Effect of variety and nitrogen fertilization on insect pest incidence in Sorghum in the Sudan Savanna of Ghana.
Paul B Tanzubil

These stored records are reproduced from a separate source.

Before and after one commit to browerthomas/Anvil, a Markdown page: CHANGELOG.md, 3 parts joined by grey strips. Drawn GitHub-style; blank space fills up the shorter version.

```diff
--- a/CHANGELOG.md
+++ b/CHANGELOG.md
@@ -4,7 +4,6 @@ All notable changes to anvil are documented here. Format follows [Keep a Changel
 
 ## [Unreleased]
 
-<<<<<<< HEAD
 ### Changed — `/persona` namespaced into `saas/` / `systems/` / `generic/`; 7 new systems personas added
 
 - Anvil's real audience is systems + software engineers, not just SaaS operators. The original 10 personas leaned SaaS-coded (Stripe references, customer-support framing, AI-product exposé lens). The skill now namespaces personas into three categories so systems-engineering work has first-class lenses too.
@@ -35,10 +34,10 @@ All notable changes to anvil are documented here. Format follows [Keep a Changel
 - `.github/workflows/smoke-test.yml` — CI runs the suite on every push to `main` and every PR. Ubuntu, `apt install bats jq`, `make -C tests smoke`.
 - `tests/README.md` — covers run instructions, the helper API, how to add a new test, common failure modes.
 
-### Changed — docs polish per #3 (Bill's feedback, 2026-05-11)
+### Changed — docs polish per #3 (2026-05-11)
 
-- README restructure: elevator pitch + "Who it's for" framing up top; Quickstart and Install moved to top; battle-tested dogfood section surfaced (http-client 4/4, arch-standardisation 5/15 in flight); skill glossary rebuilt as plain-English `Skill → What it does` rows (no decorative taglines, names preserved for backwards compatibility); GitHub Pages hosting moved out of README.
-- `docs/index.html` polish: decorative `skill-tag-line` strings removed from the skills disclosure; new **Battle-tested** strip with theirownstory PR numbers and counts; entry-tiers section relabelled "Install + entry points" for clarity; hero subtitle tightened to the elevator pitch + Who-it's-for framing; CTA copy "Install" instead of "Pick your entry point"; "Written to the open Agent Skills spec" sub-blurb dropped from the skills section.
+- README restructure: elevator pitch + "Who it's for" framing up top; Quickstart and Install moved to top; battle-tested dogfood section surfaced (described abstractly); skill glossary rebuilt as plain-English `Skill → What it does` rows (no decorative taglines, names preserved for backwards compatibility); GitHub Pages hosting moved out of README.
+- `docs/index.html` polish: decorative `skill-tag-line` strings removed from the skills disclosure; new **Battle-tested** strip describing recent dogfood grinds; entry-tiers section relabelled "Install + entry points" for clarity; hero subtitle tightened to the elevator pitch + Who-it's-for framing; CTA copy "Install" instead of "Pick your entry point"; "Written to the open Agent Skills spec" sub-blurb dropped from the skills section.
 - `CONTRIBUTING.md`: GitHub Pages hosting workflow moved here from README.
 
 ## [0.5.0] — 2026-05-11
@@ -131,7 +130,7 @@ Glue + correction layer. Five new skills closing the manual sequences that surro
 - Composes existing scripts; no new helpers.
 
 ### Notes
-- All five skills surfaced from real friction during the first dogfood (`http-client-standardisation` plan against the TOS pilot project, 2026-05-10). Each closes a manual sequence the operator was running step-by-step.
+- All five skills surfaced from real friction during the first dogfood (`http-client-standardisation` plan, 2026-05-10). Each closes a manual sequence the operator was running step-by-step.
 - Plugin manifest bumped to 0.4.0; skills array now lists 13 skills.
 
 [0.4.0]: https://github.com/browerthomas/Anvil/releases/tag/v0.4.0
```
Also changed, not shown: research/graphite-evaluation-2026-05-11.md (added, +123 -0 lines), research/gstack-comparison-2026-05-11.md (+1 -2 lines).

Studies were conducted at Yinduri in the Sudan Savanna zone of Ghana to evaluate the effects of nitrogen (N) fertilization on insect infestation and damage to Kapaala,( an improved Sorghum variety released by the Council for Scientific and Industrial Research (CSIR)) and Kundabua, the popular land race grown by farmers in the study area. Both varieties supported similar levels of shootfly (Atherigona soccata) attack (deadhearts) but N application increased Dead Heart prevalence in a dose-dependent manner, the increase being more pronounced on Kapaala. Kundabua supported significantly lower mrid bug (Eurystylus oldi) population and thus suffered lower grain quality loss (viability, grain mass) than Kapaala. Application of N to the crop increased infestation and damage by headbugs as was the case for shootfly. Kapaala produced significantly higher yield. The grain yield also increased with N application from 1.08 t/ha at 0 N to 1.48 t/ha at 100 N for Kapaala compared to 0.95 t to 1.16 tons/ha for Kundabua. These studies confirm the higher yield potential of the improved variety as well as its greater susceptibility to head bugs, probably the most important panicle pest of Sorghum in Ghana today. The importance of N fertilizers to increased Sorghum production was also demonstrated with a caution to limit application rate to below 50 kg to minimize adverse effects of insect pests and maintain or improve grain quality.